Exercise requirements: Each line with the string "source" is to be copied from the records below.

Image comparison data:
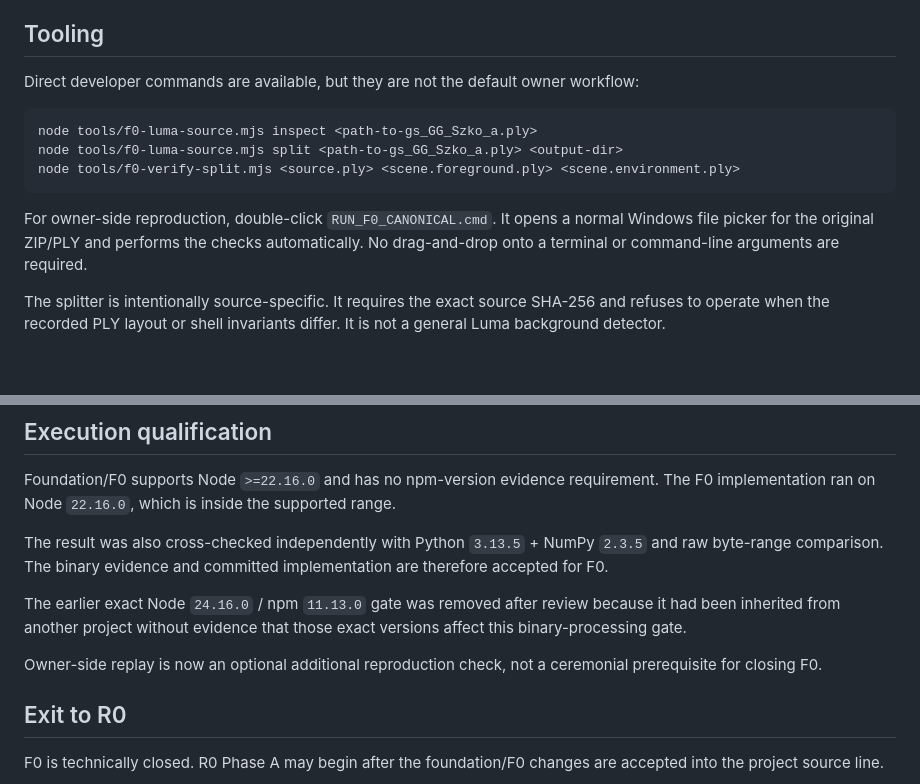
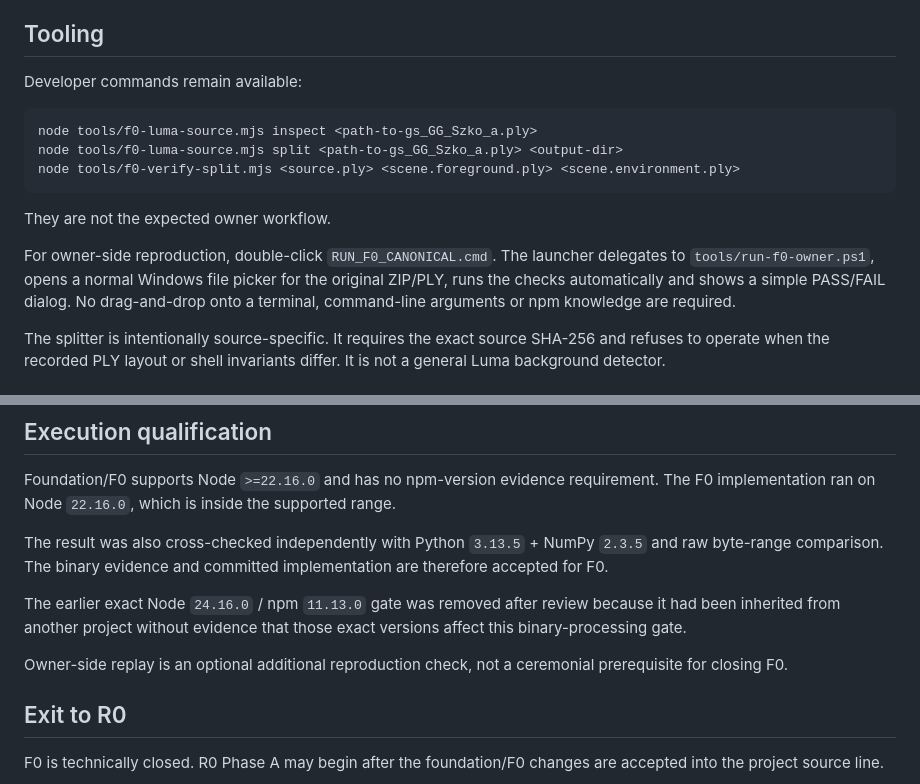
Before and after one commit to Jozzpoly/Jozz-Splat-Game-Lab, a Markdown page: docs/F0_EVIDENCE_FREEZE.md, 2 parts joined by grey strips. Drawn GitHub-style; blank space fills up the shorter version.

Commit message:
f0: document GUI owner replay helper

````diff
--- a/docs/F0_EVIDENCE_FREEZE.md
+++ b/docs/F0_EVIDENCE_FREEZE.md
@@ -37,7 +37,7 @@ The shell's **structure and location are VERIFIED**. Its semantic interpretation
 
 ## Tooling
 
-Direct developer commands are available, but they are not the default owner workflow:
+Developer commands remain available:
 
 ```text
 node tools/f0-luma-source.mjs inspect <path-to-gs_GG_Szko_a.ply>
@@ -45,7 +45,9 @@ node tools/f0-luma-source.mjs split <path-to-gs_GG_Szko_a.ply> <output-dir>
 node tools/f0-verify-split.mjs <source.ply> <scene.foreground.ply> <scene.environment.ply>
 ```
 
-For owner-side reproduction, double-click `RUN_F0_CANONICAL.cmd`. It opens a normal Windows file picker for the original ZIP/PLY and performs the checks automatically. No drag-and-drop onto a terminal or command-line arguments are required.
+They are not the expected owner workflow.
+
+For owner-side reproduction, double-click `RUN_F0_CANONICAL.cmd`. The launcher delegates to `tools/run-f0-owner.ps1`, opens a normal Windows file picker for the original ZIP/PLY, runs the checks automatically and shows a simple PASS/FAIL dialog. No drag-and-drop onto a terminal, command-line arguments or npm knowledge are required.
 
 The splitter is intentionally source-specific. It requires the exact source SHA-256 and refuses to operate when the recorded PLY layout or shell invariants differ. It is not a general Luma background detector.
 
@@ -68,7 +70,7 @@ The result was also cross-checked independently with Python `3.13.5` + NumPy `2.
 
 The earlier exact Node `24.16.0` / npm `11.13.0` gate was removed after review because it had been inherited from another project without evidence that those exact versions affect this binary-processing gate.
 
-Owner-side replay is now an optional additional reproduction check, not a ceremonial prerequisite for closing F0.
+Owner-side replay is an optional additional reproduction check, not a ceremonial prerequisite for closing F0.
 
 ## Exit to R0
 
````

Solution:
 node tools/f0-luma-source.mjs inspect <path-to-gs_GG_Szko_a.ply>
@@ -45,7 +45,9 @@ node tools/f0-luma-source.mjs split <path-to-gs_GG_Szko_a.ply> <output-dir>
 node tools/f0-verify-split.mjs <source.ply> <scene.foreground.ply> <scene.environment.ply>
 The splitter is intentionally source-specific. It requires the exact source SHA-256 and refuses to operate when the recorded PLY layout or shell invariants differ. It is not a general Luma background detector.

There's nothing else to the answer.